If you look in the FEMA site, they say that they provide gramts to perform repairs not covered by insurance. And no, they don't do a needs test. Now, the typical rich person does not let their insurance lapse just so that they can get a FEMA grant. Because such a grant is no sure thing. They also point out that SBA loans are the main source of assistance following a disaster. You get a break on interest, but you have to pay them back.

Comment Re: The problem with your explanation (Score 1) 307

I understand your point about view land being desirable even though it's a flood risk. I live a mile or so from the Hayward fault. But I have California's risk pool earthquake insurance. The government wouldn't be paying me except from a fund that I've already paid into. I imagine that the government does pay some rich people in similar situations, but as far as I'm aware disaster funds go to the States from the federal government and should not in general become a form of rich people's welfare. Maybe you can find some direct evidence to show me that would make the situation more clear.

Comment Re:The problem with your explanation (Score 1) 307

What you are observing is economics.
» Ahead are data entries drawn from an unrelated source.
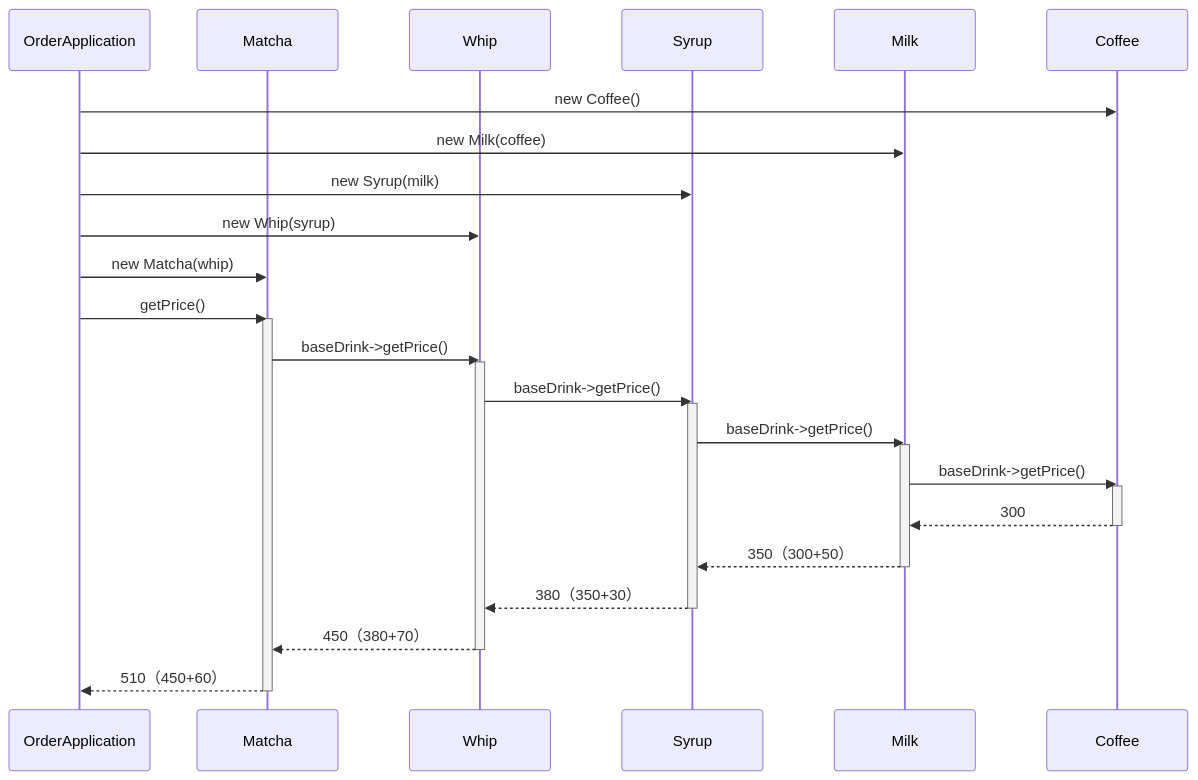
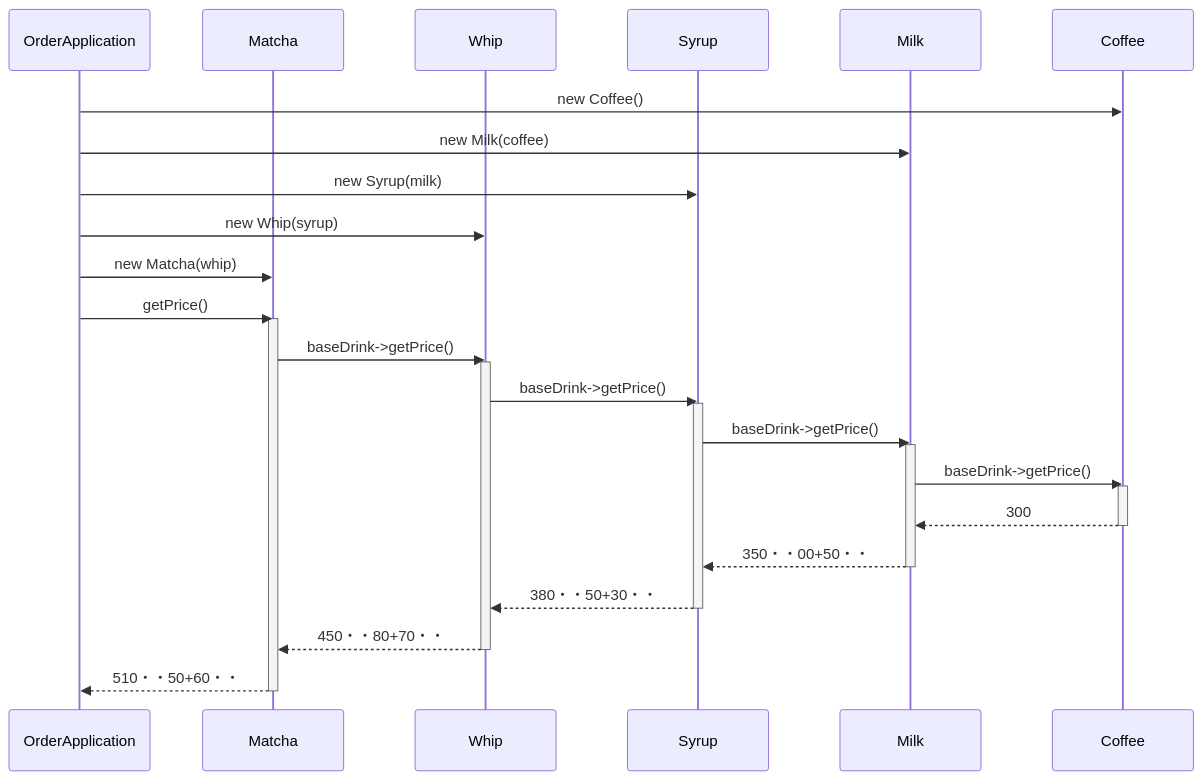
One commit to kumachan1101-pixel/DesignPattern changed the third of 5 diagrams in kindle/design-patterns/output/chapter06.md. Above: the diagram before and after it, drawn with Mermaid. The commit also changed other lines of this file and 4 other files, not shown here.

````diff
--- a/kindle/design-patterns/output/chapter06.md
+++ b/kindle/design-patterns/output/chapter06.md
@@ -1140,35 +1144,35 @@
 ```mermaid
 sequenceDiagram
     participant OA as OrderApplication
     participant Ma as Matcha
     participant Wh as Whip
     participant Sy as Syrup
     participant Mi as Milk
     participant C as Coffee
 
     OA->>C: new Coffee()
     OA->>Mi: new Milk(coffee)
     OA->>Sy: new Syrup(milk)
     OA->>Wh: new Whip(syrup)
     OA->>Ma: new Matcha(whip)
     OA->>Ma: getPrice()
     activate Ma
     Ma->>Wh: baseDrink->getPrice()
     activate Wh
     Wh->>Sy: baseDrink->getPrice()
     activate Sy
     Sy->>Mi: baseDrink->getPrice()
     activate Mi
     Mi->>C: baseDrink->getPrice()
     activate C
     C-->>Mi: 300
     deactivate C
-    Mi-->>Sy: 350（300+50）
+    Mi-->>Sy: 350・・00+50・・
     deactivate Mi
-    Sy-->>Wh: 380（350+30）
+    Sy-->>Wh: 380・・50+30・・
     deactivate Sy
-    Wh-->>Ma: 450（380+70）
+    Wh-->>Ma: 450・・80+70・・
     deactivate Wh
-    Ma-->>OA: 510（450+60）
+    Ma-->>OA: 510・・50+60・・
     deactivate Ma
 ```
````
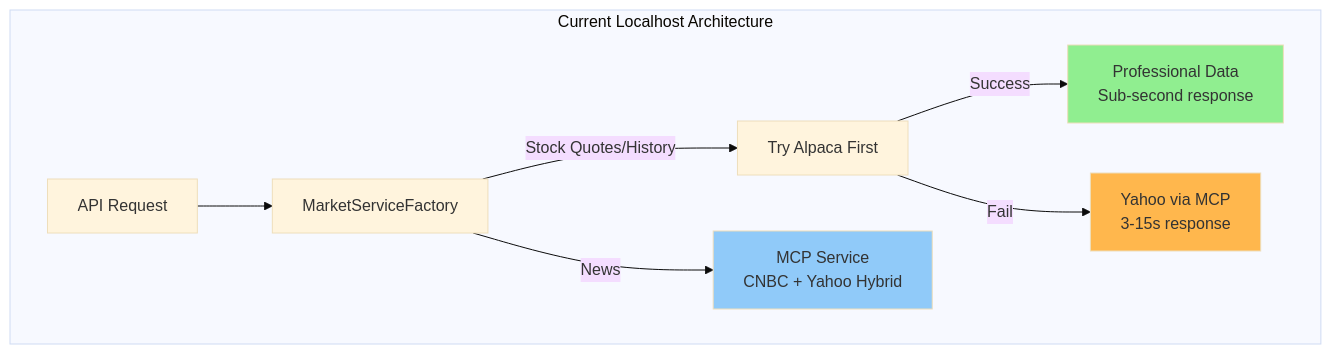
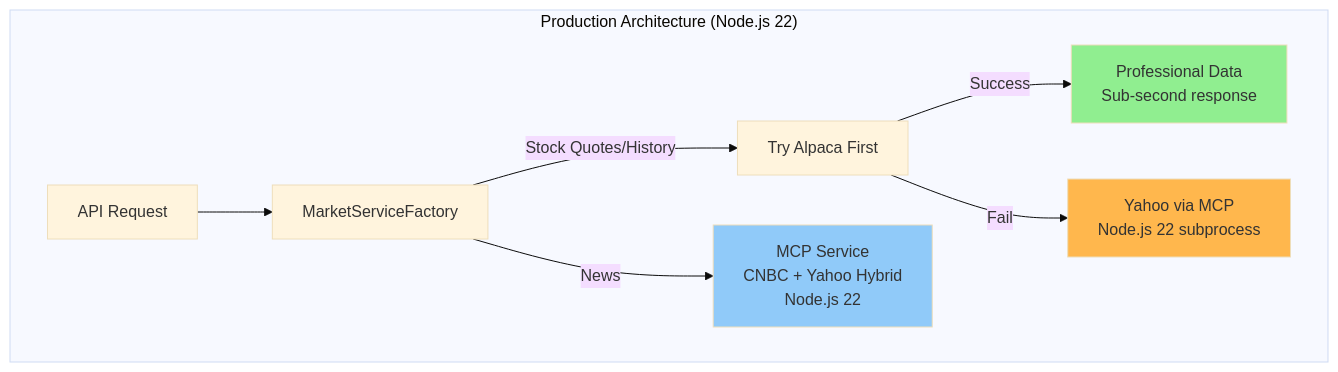
Before and after one commit to ChipsMetaverse/gvses-market-insights: diagram 17 of 29 in mermaid.md, drawn with Mermaid (base theme). The commit also changed other lines of this file and 1 other file, not shown here.

First line of the commit message:
Document production architecture updates and Node.js 22 fix

````diff
--- a/mermaid.md
+++ b/mermaid.md
@@ -683,16 +683,16 @@
 ```mermaid
 graph TB
-    subgraph "Current Localhost Architecture"
+    subgraph "Production Architecture (Node.js 22)"
         Request[API Request] --> Factory[MarketServiceFactory]
         
         Factory -->|Stock Quotes/History| AlpacaTry[Try Alpaca First]
         AlpacaTry -->|Success| AlpacaData[Professional Data<br/>Sub-second response]
-        AlpacaTry -->|Fail| MCPFallback[Yahoo via MCP<br/>3-15s response]
+        AlpacaTry -->|Fail| MCPFallback[Yahoo via MCP<br/>Node.js 22 subprocess]
         
-        Factory -->|News| MCPNews[MCP Service<br/>CNBC + Yahoo Hybrid]
+        Factory -->|News| MCPNews[MCP Service<br/>CNBC + Yahoo Hybrid<br/>Node.js 22]
         
         style AlpacaData fill:#90EE90
         style MCPFallback fill:#FFB74D
         style MCPNews fill:#90CAF9
     end
 ```
````
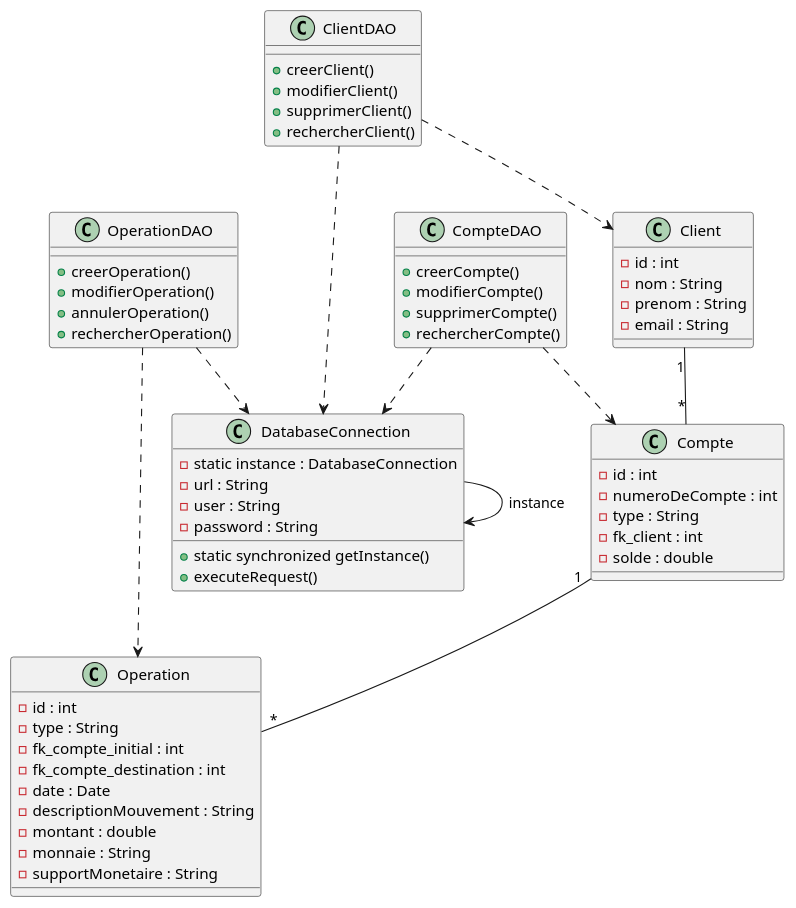
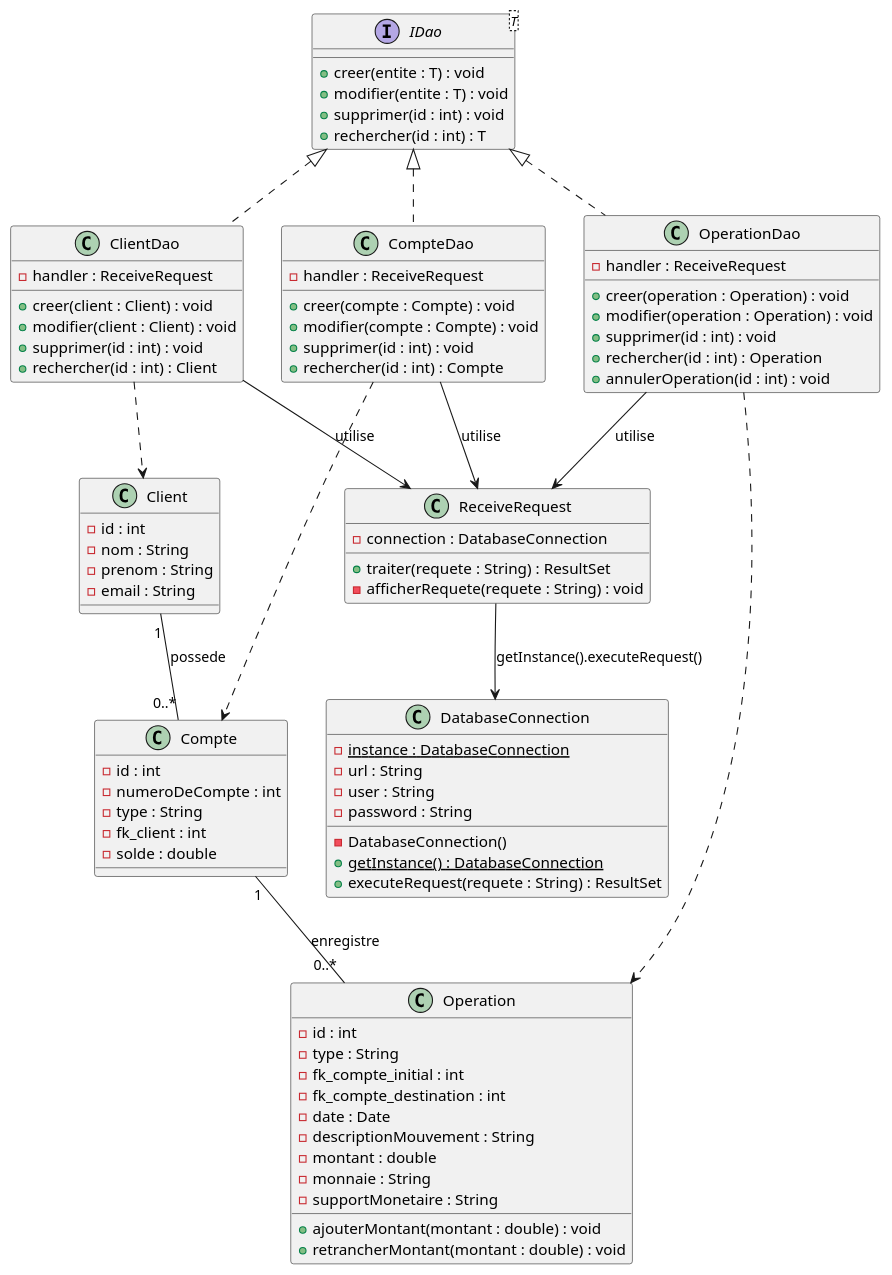
One commit to phpfms/tp_bank changed the diagram in Documentation/diagramme des classes/diagramme_des_classes.plantuml. Above: the diagram before and after it, drawn with PlantUML.

Commit message:
ajout au diagramme des daos

```diff
--- a/Documentation/diagramme des classes/diagramme_des_classes.plantuml
+++ b/Documentation/diagramme des classes/diagramme_des_classes.plantuml
@@ -1,82 +1,102 @@
 @startuml
 
+' ==================== SINGLETON CONNEXION ====================
 class DatabaseConnection {
-    - static instance : DatabaseConnection
+    - {static} instance : DatabaseConnection
     - url : String
     - user : String
     - password : String
-
-    + static synchronized getInstance()
-    + executeRequest()
+    - DatabaseConnection()
+    + {static} getInstance() : DatabaseConnection
+    + executeRequest(requete : String) : ResultSet
 }
 
-class ClientDAO {
-    + creerClient()
-    + modifierClient()
-    + supprimerClient()
-    + rechercherClient()
+' ==================== INTERFACE DAO UNIQUE ====================
+interface IDao<T> {
+    + creer(entite : T) : void
+    + modifier(entite : T) : void
+    + supprimer(id : int) : void
+    + rechercher(id : int) : T
 }
 
-class CompteDAO {
-    + creerCompte()
-    + modifierCompte()
-    + supprimerCompte()
-    + rechercherCompte()
+' ==================== CLASSE INTERMEDIAIRE ====================
+class ReceiveRequest {
+    - connection : DatabaseConnection
+    + traiter(requete : String) : ResultSet
+    - afficherRequete(requete : String) : void
 }
 
-class OperationDAO {
-    + creerOperation()
-    + modifierOperation()
-    + annulerOperation()
-    + rechercherOperation()
+' ==================== IMPLEMENTATIONS DAO ====================
+class ClientDao implements IDao<Client> {
+    - handler : ReceiveRequest
+    + creer(client : Client) : void
+    + modifier(client : Client) : void
+    + supprimer(id : int) : void
+    + rechercher(id : int) : Client
 }
 
+class CompteDao implements IDao<Compte> {
+    - handler : ReceiveRequest
+    + creer(compte : Compte) : void
+    + modifier(compte : Compte) : void
+    + supprimer(id : int) : void
+    + rechercher(id : int) : Compte
+}
+
+class OperationDao implements IDao<Operation> {
+    - handler : ReceiveRequest
+    + creer(operation : Operation) : void
+    + modifier(operation : Operation) : void
+    + supprimer(id : int) : void
+    + rechercher(id : int) : Operation
+    + annulerOperation(id : int) : void
+}
+
+' ==================== ENTITES ====================
 class Client {
     - id : int
     - nom : String
     - prenom : String
     - email : String
 }
 
 class Compte {
     - id : int
     - numeroDeCompte : int
     - type : String
     - fk_client : int
     - solde : double
 }
 
 class Operation {
     - id : int
     - type : String
     - fk_compte_initial : int
     - fk_compte_destination : int
     - date : Date
     - descriptionMouvement : String
     - montant : double
     - monnaie : String
     - supportMonetaire : String
+    + ajouterMontant(montant : double) : void
+    + retrancherMontant(montant : double) : void
 }
 
-' Relations métier
+' ==================== RELATIONS METIER ====================
+Client "1" -- "0..*" Compte : possede
+Compte "1" -- "0..*" Operation : enregistre
 
-Client "1" -- "*" Compte
-Compte "1" -- "*" Operation
+' ==================== DAO -> HANDLER ====================
+ClientDao --> ReceiveRequest : utilise
+CompteDao --> ReceiveRequest : utilise
+OperationDao --> ReceiveRequest : utilise
 
-' Singleton
+' ==================== HANDLER -> SINGLETON ====================
+ReceiveRequest --> DatabaseConnection : getInstance().executeRequest()
 
-DatabaseConnection --> DatabaseConnection : instance
-
-' DAO -> Connexion
-
-ClientDAO ..> DatabaseConnection
-CompteDAO ..> DatabaseConnection
-OperationDAO ..> DatabaseConnection
-
-' DAO -> Entités
-
-ClientDAO ..> Client
-CompteDAO ..> Compte
-OperationDAO ..> Operation
+' ==================== DAO -> ENTITES ====================
+ClientDao ..> Client
+CompteDao ..> Compte
+OperationDao ..> Operation
 
 @enduml
```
As a city or town population grows, the best land becomes unavailable and those who arrive later or have less funds available must settle for less desirable land. Thus many cities have been extended using landfill which liquifies as the San Francisco Marina District did in the 1989 Loma Prieta earthquake, or floods. Risks may not be disclosed by developers, or may be discounted by authorities as the risks of global warming are today.

Efforts to protect people who might otherwise buy such land or to mitigate the risks are often labeled as government over-reach or nanny state.

Comment Re:The problem with your explanation (Score 1) 307

Oh, of course they were caused by misguided engineering efforts. Everything from the Army Corps of Engineers to Smoky Bear goes under that heading. The most basic problem is the fact that we locate cities next to resources and transportation, which means water, without realizing where the 400-year flood plane is. Etc. We have learned something since then.

Our problem, today, is fixing these things. Which is blocked by folks who don't believe in anthropogenic climate change, or even cause and effect at all. They don't, for the most part, register Democratic.

Comment The problem with your explanation (Score 5, Insightful) 307

The problem with your explanation is that it's fact-based, and stands on good science. This is the post-truth era. Thus, the counter to your argument will be:

  • Evidence for a human cause of erosion is thin and controversial, and is being pushed by loony liberals.
  • We need those oil and shipping jobs, and jobs building and maintaining levees, not more regulation that stifles them!
  • Cause and effect is not a real thing, except for one cause, God is behind everything.
  • This is part of God's plan for us. The end time is coming, and when the Rapture arrives it will not matter that Louisiana's coast has eroded. Cease your pursuit of unholy science and pray to save your soul!

Comment Let's play a game called "balanced viewpoint" (Score 1, Interesting) 256

I had never heard of the website liked, but you could be pretty sure it would be one of those left leaning Fake News sites - the "Trump's XXXXXX" title gave that away.

So I went and found a balanced article (the link that should have been provided by the rabid Trump-Hater to begin with).

From the article:

Supporters of Pai's plan discount concerns that prices will rise, saying there's already significant competition in the BDS market. Critics who see a lack of competition "subdivide this market and make all these distinctions" to reach their own conclusions,..In 2016, the FCC found that competing networks within a half mile of a location served by a single provider "had a competitive effect" on pricing, Banks noted.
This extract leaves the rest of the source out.